JavaScript License Web Labels

If you are a webmaster deploying minified JavaScript on a site, here's a method for stating their licenses and source code locations without altering the minified files themselves. It's especially helpful in cases where the JavaScript is under one of the GNU licenses, but does not include the additional permission proposed in Section 3.2 of Setting Your JavaScript Free, by Loic Duros.

The JavaScript license web labels method is meant for files of minified JavaScript code. This method complies with the relevant conditions in the GNU software licenses, and it enables LibreJS to confirm the correctness of the information on a site.

Using web labels presumes that the corresponding JavaScript source files carry license notices that properly release them under a free license. The compiled code isn't free unless its source code is, and indicating the license is essential for proper release of free source code. If you haven't done that, you should do that first.

You can use web labels on non-minified JavaScript files too, to indicate their licenses in a way a program can recognize; but these are source files, so please don't fail to give them human-readable license notices. Omitting those notices creates uncertainty about these files legal status.

The web labels method is not applicable to inline JavaScript included directly in HTML pages—their license information should be stated directly in those pages.

For more explanation of why we designed this format, see the rationale.

Writing the labels page

Add a page for JavaScript license web labels to your site. You can use whatever path or filename is most convenient for you; others will find it through links. The page must include one table marked with the attribute id="jslicense-labels1". This name lets automated tools find the table easily, and tells them what format to expect. Each row of this table will contain three cells, providing information about a standalone JavaScript file used on the site, its license, and how visitors can obtain its source code.

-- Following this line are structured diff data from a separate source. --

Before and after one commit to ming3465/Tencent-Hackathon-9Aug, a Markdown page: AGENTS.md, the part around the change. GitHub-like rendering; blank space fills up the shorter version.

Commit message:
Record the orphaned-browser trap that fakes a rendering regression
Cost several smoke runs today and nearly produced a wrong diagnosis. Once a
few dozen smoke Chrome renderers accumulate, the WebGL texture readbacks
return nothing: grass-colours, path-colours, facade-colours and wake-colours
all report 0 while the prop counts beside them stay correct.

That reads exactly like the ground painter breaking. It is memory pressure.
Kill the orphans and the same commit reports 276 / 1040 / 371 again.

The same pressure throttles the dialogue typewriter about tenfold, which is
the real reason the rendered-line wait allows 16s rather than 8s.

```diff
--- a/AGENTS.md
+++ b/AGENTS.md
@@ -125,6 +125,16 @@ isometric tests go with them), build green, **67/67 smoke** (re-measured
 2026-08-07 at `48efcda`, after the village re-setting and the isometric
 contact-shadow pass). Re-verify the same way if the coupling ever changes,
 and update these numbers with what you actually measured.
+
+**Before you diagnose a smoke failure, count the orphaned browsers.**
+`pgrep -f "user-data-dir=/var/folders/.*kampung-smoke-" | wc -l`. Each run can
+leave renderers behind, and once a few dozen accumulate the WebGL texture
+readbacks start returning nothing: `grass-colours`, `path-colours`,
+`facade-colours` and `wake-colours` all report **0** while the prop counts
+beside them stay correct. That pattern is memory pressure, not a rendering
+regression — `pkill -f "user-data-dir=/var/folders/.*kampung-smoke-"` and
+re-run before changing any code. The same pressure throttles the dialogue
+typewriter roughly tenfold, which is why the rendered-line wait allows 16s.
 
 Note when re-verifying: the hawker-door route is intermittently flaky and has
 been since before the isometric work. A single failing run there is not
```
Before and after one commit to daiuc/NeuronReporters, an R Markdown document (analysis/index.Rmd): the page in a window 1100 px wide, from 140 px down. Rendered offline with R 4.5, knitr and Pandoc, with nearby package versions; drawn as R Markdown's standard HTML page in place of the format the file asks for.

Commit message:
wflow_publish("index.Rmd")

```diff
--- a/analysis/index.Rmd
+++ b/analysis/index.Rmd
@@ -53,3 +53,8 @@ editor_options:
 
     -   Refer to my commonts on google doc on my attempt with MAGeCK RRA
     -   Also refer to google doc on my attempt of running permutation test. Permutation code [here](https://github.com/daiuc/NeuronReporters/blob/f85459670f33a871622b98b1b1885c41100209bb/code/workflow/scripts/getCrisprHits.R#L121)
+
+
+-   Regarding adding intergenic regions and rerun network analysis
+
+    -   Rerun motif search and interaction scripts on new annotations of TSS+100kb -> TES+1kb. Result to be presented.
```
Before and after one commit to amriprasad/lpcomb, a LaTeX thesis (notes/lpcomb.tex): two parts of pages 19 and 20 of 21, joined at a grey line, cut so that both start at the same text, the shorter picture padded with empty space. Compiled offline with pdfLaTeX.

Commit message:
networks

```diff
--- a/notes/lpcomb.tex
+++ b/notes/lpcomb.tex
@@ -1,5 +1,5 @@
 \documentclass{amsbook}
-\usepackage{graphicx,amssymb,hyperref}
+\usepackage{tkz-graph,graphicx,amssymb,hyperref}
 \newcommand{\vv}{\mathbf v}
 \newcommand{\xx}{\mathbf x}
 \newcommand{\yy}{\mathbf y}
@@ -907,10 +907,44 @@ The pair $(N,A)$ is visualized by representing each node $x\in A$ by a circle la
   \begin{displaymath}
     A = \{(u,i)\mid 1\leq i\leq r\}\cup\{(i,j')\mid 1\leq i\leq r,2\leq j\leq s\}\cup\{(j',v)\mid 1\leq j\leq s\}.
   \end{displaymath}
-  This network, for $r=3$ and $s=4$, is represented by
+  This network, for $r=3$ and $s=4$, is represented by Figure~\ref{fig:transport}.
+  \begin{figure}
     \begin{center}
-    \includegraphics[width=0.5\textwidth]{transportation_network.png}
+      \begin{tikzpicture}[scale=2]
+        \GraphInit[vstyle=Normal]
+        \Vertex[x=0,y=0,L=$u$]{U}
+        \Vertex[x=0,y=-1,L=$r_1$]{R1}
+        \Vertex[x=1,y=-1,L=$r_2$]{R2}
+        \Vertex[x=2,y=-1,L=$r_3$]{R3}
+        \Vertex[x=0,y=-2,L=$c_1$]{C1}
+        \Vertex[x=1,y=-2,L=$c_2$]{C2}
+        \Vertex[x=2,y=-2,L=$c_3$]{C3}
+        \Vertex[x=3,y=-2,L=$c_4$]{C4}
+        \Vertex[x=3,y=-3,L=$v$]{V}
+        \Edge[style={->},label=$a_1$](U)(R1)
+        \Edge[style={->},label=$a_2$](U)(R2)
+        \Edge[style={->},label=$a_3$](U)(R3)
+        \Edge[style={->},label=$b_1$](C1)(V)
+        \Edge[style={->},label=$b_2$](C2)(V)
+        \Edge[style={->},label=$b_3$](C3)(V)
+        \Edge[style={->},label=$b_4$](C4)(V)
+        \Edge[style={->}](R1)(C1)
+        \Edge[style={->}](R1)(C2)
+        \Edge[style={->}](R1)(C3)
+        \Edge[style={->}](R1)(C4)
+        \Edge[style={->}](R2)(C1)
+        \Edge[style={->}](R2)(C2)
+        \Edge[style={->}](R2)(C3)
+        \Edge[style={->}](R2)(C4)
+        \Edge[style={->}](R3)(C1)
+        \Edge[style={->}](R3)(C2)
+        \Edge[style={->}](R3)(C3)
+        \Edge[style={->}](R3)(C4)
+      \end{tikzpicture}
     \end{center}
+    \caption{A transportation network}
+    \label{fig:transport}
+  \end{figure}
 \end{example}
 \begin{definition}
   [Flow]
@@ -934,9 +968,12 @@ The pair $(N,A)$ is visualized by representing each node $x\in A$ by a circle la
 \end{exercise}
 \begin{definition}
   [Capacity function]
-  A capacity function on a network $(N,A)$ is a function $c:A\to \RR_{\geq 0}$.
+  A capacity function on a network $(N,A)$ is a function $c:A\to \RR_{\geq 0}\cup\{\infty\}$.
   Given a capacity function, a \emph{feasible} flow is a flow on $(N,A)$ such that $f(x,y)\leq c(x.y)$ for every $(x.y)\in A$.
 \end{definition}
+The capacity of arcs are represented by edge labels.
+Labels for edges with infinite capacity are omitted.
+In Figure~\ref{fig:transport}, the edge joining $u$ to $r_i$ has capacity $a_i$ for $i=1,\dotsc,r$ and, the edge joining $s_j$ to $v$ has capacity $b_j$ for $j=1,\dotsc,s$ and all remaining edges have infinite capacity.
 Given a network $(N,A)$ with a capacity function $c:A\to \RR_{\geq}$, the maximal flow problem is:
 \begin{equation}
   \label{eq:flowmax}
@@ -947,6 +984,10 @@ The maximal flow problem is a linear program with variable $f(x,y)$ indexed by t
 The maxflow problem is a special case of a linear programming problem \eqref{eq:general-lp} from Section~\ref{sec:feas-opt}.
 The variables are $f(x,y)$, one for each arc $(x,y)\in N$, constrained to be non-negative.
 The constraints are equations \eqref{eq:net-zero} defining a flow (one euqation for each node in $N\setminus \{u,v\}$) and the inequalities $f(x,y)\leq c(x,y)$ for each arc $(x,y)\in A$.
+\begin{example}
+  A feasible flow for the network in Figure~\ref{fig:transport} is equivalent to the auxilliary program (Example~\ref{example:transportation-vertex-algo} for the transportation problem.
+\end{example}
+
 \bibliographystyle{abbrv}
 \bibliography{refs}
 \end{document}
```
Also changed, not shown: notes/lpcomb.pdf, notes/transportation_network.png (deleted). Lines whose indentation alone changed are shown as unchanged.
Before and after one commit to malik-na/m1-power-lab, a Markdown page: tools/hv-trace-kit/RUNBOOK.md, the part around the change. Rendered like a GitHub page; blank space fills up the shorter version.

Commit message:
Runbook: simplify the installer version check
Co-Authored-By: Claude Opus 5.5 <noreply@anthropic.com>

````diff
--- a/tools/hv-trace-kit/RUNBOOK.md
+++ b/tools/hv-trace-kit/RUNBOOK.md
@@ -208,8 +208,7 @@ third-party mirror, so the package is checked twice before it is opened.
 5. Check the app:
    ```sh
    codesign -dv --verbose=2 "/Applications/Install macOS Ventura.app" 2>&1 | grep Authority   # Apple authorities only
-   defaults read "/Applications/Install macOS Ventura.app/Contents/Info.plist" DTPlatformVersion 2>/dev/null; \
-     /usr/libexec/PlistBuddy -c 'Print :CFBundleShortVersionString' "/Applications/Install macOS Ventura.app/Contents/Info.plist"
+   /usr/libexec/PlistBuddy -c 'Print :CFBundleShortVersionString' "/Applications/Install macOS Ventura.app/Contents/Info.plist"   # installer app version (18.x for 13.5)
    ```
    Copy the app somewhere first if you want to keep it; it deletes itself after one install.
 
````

The first cell of each row names a JavaScript file used by the site. The cell must contain an anchor tag that links to that file, just as script tags throughout the site do.

The second cell provides information about the license of this JavaScript file. The cell must contain an anchor tag whose link refers to the full license text, and whose text provides the license's full name, and if the license has multiple versions, the version number and whether or not the file is licensed under later versions of the license. Good license identifiers and their associated links are:

The third cell provides a link to the JavaScript's source code. The source code file can be a single, unminified JavaScript file, a .tar.gz archive, or a .zip archive. If a source archive includes multiple JavaScript files, the archive must include a file named 00-INDEX that lists the order in which individual source files should be concatenated to produce a single file that's equivalent to what's hosted on the site. If the JavaScript as it's served from the site, and linked from the first cell, is already in source code form, link to the same URL again in this cell.

Below is an example table for illustration. This site just uses one JavaScript file: a minified version of jQuery 1.7, distributed under the Expat license. The table lists the file with corresponding license information and a link to full source code:

<table id="jslicense-labels1">

<td><a href="/js/jquery-1.7.min.js">jquery-1.7.min.js</a></td>

<td><a href="">Expat</a></td>

<td><a href="/js/jquery-1.7.tar.gz">jquery-1.7.tar.gz</a></td>


This page may include other text and markup, including your site's normal layout and navigation tools, but the table must be displayed prominently on it.

Links to the labels page

On each page that uses JavaScript, include a link that points to the labels page described above. Mark this link with the attribute rel="jslicense", so that automated tools can find it. For example, your final link might look like this:

<a href="/about/javascript" rel="jslicense">JavaScript license information</a>

This link can be small, but it should be clearly visible to people who visit your site.


If you do these things, you will comply with the relevant conditions in the GNU software licenses, such as the GNU General Public License. They should also suffice to comply with many other free software licenses, but we can't say with certainty that they will comply with all of them. As always, please make sure you understand and follow the license conditions of any free software you distribute.